Confusion was our clarity. My high school friends and I would salivate at each new album, its cover sporting another evolution of the ‘glaminal’ Bowie. ‘Rebel, rebel, put on your dress; rebel, rebel, your face is a mess; Rebel, rebel, how would they know? Hot tramp, I love you so …’ When he growled: ‘All night, I want the young American…’ we related. We were the young Americans he wanted, right?
Strung out and resilient, insinuating ourselves into adult clubs and the fantasies of father figures, we had fun. Even when Bowie turned the tables and exposed the sickness of the ‘Fame’ we were seeking (‘What’s your name, what’s your name?’), we stayed faithful to his ever-changing persona.
I just saw a clip of an interview with Bowie where he equated his search for new expressions of music with a search for God. Which I guess means you never really land; a new riff, another spritzer of spirituality–the search is everything, more important than actually finding God. Or perhaps being found by Him.

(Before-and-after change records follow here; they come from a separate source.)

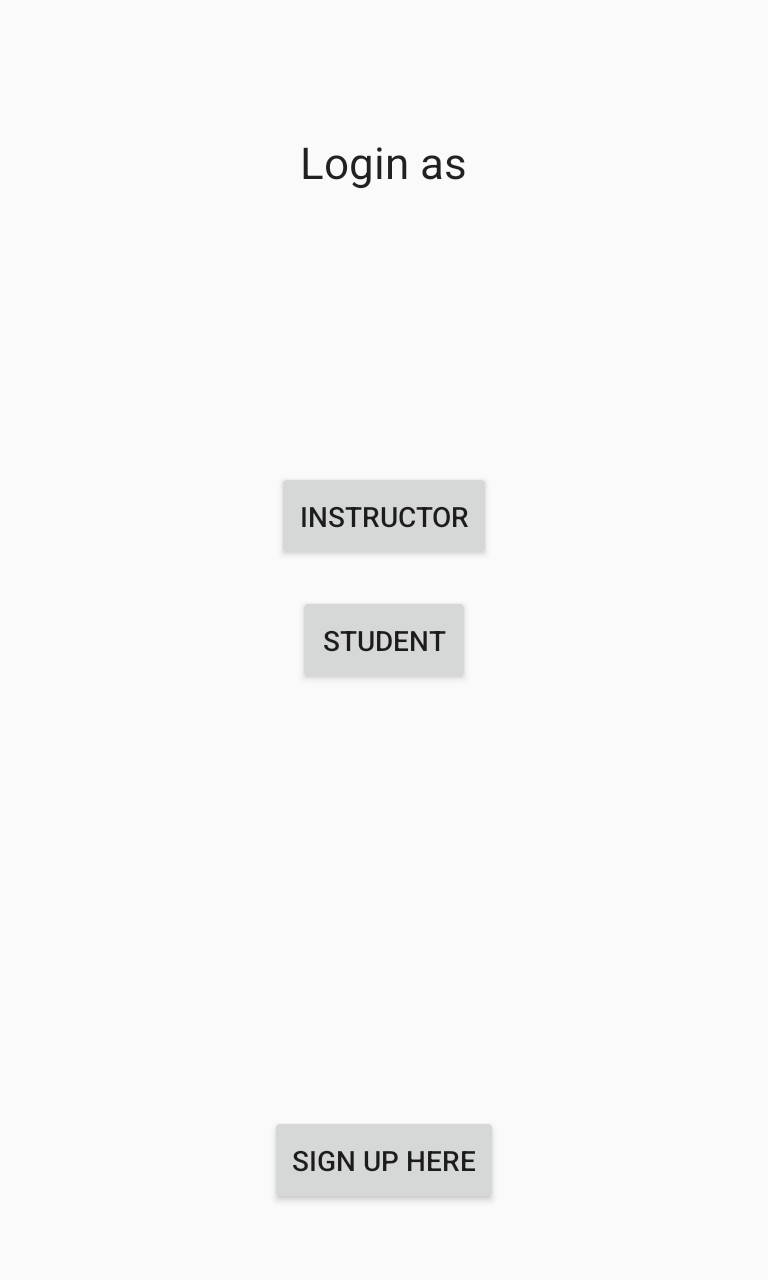
Repository: shuktika12163/ReWise
Layout: ReWise/res/layout/activity_main_login.xml
An editor plug-in stored every save of this project. The layout is shown before and after the next save, followed by the edit.
It is drawn on a 768 x 1280 px phone screen (xhdpi) without system bars, with theme AppTheme; the app's code is not run.

Above is the layout before, as saved 2014-10-29 13:37:02.

### ReWise/res/layout/activity_main_login.xml
<RelativeLayout xmlns:android="http://schemas.android.com/apk/res/android"
    xmlns:tools="http://schemas.android.com/tools"
    android:layout_width="match_parent"
    android:layout_height="match_parent"
    android:paddingBottom="@dimen/activity_vertical_margin"
    android:paddingLeft="@dimen/activity_horizontal_margin"
    android:paddingRight="@dimen/activity_horizontal_margin"
    android:paddingTop="@dimen/activity_vertical_margin"
    tools:context="com.example.rewise.MainActivityLogin" >

    <Button
        android:id="@+id/button1"
        android:layout_width="wrap_content"
        android:layout_height="wrap_content"
        android:layout_alignParentBottom="true"
        android:layout_centerHorizontal="true"
        android:layout_marginBottom="20dp"
        android:text="Sign up here" />

    <TextView
        android:id="@+id/textView1"
        android:layout_width="wrap_content"
        android:layout_height="wrap_content"
        android:layout_alignParentTop="true"
        android:layout_centerHorizontal="true"
        android:layout_marginTop="50dp"
        android:text="Login as"
        android:textAppearance="?android:attr/textAppearanceLarge" />

    <Button
        android:id="@+id/btn_stu_login"
        android:layout_width="wrap_content"
        android:layout_height="wrap_content"
        android:layout_centerHorizontal="true"
        android:layout_centerVertical="true"
        android:text="Student" />

    <Button
        android:id="@+id/btn_instr_login"
        android:layout_width="wrap_content"
        android:layout_height="wrap_content"
        android:layout_above="@+id/btn_stu_login"
        android:layout_centerHorizontal="true"
        android:layout_marginBottom="14dp"
        android:text="Instructor" />

</RelativeLayout>

Loaded but not shown: ReWise/res/values/styles.xml (common file); ReWise/res/values-v11/styles.xml (common file); ReWise/res/values-v14/styles.xml (common file); ReWise/res/values/dimens.xml (common file); ReWise/res/values-w820dp/dimens.xml (common file)

After the next save:
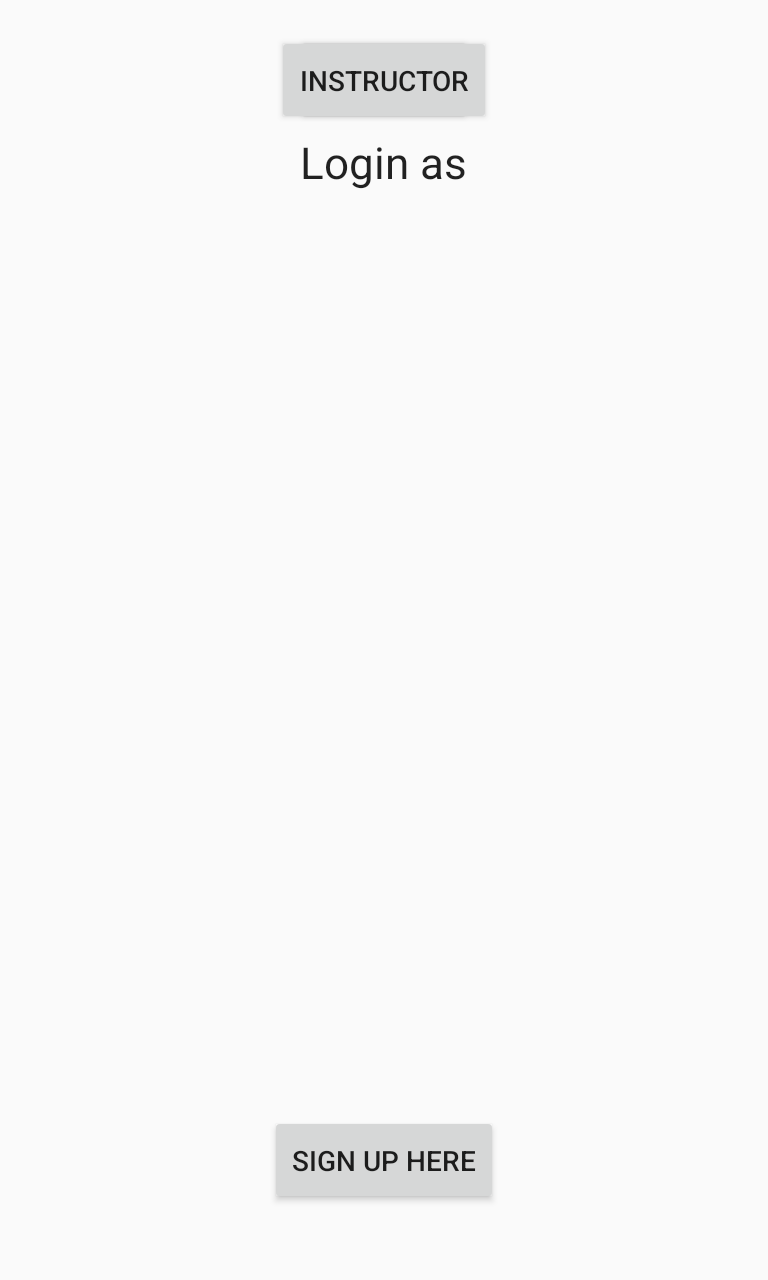
Saved 73 s later.
--- a/ReWise/res/layout/activity_main_login.xml
+++ b/ReWise/res/layout/activity_main_login.xml
@@ -32,14 +32,14 @@
         android:layout_width="wrap_content"
         android:layout_height="wrap_content"
         android:layout_centerHorizontal="true"
-        android:layout_centerVertical="true"
+        android:layout_below="@+id/btn_inst_login"
         android:text="Student" />
 
     <Button
         android:id="@+id/btn_instr_login"
         android:layout_width="wrap_content"
         android:layout_height="wrap_content"
-        android:layout_above="@+id/btn_stu_login"
+
         android:layout_centerHorizontal="true"
         android:layout_marginBottom="14dp"
         android:text="Instructor" />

For all my bluff and dare, I hoped someone would find me. I was strung out but not that resilient. My two friends with whom I traversed the thin line between Disneyland and Hollywoodland (we lived smack dab in the middle) bottomed out. One became a porn guy and died of AIDS and as did the other. But he passed radiantly into the arms of Jesus, the prayers of his Pentecostal single mother answered as he cried out for mercy in his dying.
I pray Bowie did the same. Sensations aren’t enough. Personas and good music do not save you. Only Jesus.